The Law Society is determined to do a thorough job in its sexual harassment investigation and hopes the government won't need to intervene, its president says.
Justice Minister Andrew Little has said he would consider a ministerial inquiry if the Society's work to fix sexual harassment and misconduct in the profession was not up to scratch.
The Law Society has formed a working group to help solve the problem.
The move comes after law firm Russell McVeagh was put in the spotlight over allegations of sexual misconduct, sexual harassment and an alleged incident of sexual assault.
President Kathryn Beck said she understood why the minister was concerned but the organisation - which regulates lawyers - was ready to make a change.
"We know that there is an issue with the system if we're not hearing about these things, either because people don't know that that's where they should go or they are not comfortable going there, either way we need to fix that."
Mr Little said yesterday he had heard reports that the society had ignored serious allegations of this nature in the past.
He said he had no problem intervening if the Society wasn't up to the job.
"The option I would have would really be a ministerial inquiry, something of that sort of nature, to represent a public interest in ensuring that the Law Society does its job of making sure that the profession is one that has standards, including standards of conduct towards its own employees, that's what's in question at the moment."
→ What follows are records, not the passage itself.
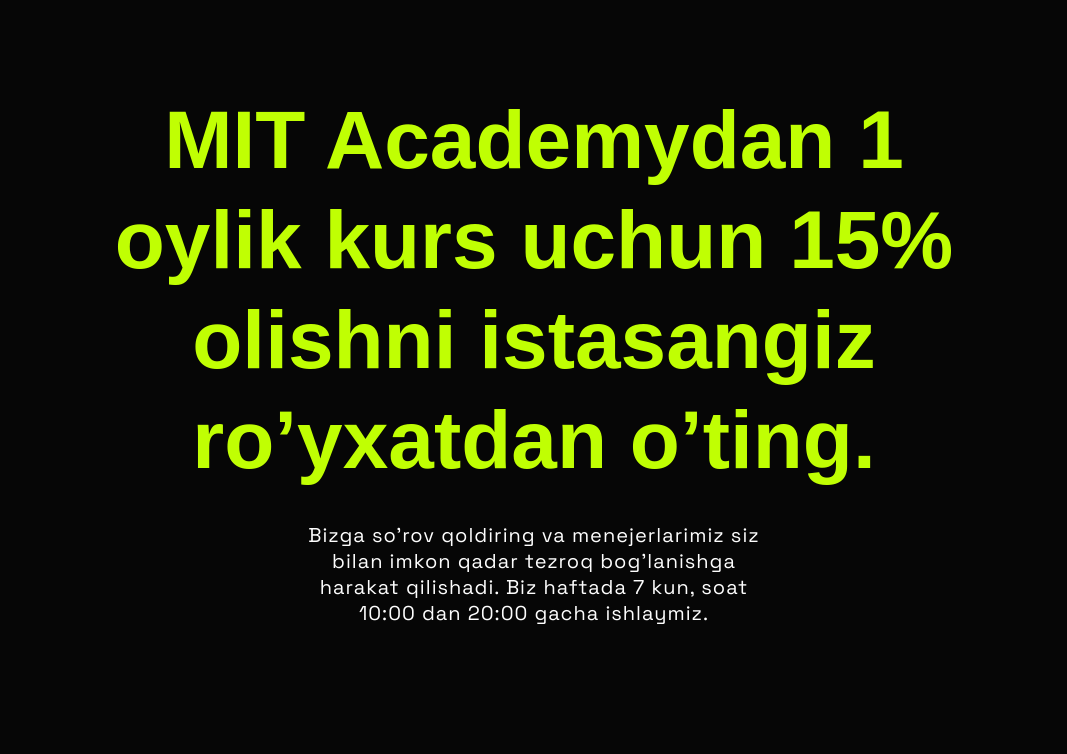
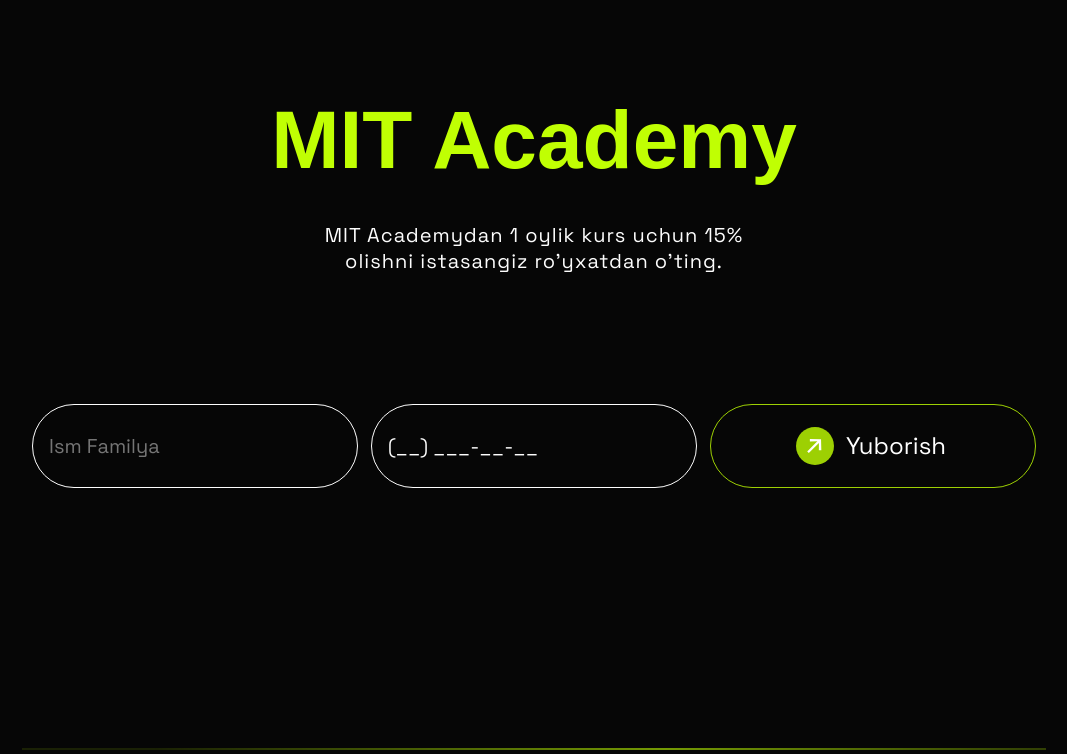
Before and after one commit to FazliddinMirzaqosimov/MIT-orders, a React (Create React App) app: page / in a window 1280 px wide. Shown: the top 754 px of the page, without its empty margins (106-1173 px from the left). Built offline with nearby package versions, Linux system fonts and the light colour scheme; a web font is replaced by a local one.

Commit message:
Update Index.jsx

```diff
--- a/src/pages/FormPage/Index.jsx
+++ b/src/pages/FormPage/Index.jsx
@@ -58,8 +58,8 @@
   return (
     <div className='FormPage'>
       <div className="HeaderText">
-        <h1>MIT Academydan 1 oylik kurs uchun 15% olishni istasangiz ro’yxatdan o’ting.</h1>
-        <p>Bizga so’rov qoldiring va menejerlarimiz siz bilan imkon qadar tezroq bog’lanishga harakat qilishadi. Biz haftada 7 kun, soat 10:00 dan 20:00 gacha ishlaymiz.
+        <h1>MIT Academy</h1>
+        <p>MIT Academydan 1 oylik kurs uchun 15% olishni istasangiz ro’yxatdan o’ting.
 
 </p>
       </div>
```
The allegations signified abuses of power within the industry, Mr Little said.